Bheema hiccuped in his sleep and Madri went towards the hut which served as the nursery. It had two cradles and pallets for the wet nurse as well as for the dasis who looked after the children during the night. Yudhistira was in his cradle, asleep. Madri lay Bheema down in his cradle, nodded at the dasi and went out again. The days were quite monotonous, and she was bored already. There was nothing to do.

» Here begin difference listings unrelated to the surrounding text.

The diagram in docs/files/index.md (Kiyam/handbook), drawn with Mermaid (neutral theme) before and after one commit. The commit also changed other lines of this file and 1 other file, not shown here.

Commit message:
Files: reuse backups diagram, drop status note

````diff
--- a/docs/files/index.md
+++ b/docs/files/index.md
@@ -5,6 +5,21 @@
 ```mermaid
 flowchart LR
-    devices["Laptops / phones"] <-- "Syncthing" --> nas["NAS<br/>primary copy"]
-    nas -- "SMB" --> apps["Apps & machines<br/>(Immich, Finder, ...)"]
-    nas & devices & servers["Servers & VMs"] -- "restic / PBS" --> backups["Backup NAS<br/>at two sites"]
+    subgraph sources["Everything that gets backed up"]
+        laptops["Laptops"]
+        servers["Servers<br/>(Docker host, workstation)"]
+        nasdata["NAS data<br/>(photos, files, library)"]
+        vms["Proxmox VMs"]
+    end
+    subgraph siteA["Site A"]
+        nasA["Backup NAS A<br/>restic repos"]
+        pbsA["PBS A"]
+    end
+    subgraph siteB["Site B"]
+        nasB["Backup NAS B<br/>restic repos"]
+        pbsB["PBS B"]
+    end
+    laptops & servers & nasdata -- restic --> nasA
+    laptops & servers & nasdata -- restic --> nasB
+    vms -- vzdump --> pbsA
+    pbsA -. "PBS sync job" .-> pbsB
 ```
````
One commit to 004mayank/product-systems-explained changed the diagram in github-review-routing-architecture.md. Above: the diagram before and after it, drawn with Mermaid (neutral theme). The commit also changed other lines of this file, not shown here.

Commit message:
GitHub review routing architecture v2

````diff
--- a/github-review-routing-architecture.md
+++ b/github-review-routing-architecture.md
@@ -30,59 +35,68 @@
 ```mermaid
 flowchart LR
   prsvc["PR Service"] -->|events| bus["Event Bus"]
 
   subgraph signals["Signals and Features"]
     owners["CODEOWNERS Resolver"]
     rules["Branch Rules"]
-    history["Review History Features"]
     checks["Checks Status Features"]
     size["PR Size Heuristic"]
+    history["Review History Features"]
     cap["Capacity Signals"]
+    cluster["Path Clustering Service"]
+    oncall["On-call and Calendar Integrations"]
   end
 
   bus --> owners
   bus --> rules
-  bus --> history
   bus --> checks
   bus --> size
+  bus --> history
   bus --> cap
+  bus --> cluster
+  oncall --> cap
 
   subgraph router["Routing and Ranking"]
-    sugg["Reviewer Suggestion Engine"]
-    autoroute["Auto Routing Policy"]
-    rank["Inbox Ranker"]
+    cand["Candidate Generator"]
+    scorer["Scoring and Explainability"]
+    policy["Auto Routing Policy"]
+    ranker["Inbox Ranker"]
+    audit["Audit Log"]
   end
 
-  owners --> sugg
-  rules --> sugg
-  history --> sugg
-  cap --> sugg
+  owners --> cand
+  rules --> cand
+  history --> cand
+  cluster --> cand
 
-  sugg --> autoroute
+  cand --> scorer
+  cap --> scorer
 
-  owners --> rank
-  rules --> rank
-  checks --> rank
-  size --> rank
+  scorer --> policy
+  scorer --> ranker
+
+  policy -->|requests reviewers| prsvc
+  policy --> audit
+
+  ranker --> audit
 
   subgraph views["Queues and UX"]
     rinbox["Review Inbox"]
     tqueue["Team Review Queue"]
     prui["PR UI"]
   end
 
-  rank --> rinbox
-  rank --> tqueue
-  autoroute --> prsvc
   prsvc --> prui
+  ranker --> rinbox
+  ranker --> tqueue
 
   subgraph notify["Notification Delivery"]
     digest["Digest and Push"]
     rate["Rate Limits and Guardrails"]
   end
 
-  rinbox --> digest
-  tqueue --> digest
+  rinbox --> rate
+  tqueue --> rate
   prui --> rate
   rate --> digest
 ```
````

She went to where Vidura’s horse was tethered. The grooms looked at her, but made no attempt to stop her as she went near the horse. Vidura had good taste in horses, at least. She stroked the glossy mane of the horse. She missed riding. She had not ridden a horse since her marriage. Apparently, such pastimes were not feminine enough for the Kurus. She looked at the hut. Vidura was not likely to come out anytime soon. And even if he did, he could wait.
“Saddle the horse,” she ordered the groom. “And help me up,”
She was not dressed for riding, but she was not going to allow that to stop her. The groom stared at her in confusion.
“Didn’t you hear what I said?” She asked imperiously. That tone had caused the domestic servants in Madra to quake, and the groom seemed to be cut from the same cloth, for he hastened to obey her.
Madri rode out of the clearing, and into the trees, up the hill next to the clearing. The wind whipped her face, and her hair came out of its knot to stream behind her. Madri laughed, and the sound startled her. How long had it been since she had laughed! It felt good to be on a horse, and suddenly she felt exultant, jubilant. She galloped up the hill and reined the horse in once on top. The clearing was invisible from here. The wind was strong, trying to knock her down, but she stayed firmly on the saddle, her knees gripping the sides of the horse, and her hands firm on the reins.